== DATA FOR PROCESSING
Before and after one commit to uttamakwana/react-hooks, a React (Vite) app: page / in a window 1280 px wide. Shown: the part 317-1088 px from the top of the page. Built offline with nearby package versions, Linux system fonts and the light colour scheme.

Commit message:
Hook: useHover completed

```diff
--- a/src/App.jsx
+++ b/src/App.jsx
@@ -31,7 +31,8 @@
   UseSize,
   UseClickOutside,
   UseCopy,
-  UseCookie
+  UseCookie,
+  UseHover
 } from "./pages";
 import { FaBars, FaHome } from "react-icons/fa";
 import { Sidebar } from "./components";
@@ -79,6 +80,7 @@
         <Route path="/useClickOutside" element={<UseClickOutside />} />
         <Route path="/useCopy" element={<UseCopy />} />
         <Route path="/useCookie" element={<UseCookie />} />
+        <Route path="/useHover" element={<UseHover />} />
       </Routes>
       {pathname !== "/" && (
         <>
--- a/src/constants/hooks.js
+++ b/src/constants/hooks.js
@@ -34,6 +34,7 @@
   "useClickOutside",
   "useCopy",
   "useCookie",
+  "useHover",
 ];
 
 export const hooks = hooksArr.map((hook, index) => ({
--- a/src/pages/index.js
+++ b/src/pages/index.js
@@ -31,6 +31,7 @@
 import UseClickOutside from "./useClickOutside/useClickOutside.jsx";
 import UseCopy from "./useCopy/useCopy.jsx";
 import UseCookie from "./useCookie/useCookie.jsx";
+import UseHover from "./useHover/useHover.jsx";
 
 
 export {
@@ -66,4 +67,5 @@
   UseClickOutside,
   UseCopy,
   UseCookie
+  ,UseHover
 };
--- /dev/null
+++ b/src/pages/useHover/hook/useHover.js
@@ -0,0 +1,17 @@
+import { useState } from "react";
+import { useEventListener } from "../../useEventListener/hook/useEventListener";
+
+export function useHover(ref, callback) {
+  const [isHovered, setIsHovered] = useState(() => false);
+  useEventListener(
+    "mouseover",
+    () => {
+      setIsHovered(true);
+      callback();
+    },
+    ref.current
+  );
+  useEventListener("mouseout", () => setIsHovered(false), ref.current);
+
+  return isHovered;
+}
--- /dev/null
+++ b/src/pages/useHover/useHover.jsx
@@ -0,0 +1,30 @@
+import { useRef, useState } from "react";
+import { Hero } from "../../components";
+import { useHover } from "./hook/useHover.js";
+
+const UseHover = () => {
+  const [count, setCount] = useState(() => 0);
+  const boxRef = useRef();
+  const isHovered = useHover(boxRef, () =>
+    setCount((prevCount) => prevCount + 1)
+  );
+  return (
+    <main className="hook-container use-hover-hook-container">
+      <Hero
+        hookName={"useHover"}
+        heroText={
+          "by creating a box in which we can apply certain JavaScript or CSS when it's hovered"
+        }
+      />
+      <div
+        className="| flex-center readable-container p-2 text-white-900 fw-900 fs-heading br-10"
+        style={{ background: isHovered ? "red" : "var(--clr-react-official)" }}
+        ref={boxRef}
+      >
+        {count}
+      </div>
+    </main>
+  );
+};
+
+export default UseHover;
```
====
◆ **EXERCISE OBJECTIVE**:
Say how many lines in the data hold the string "import", and say nothing else.

◆ **REPLY**:
11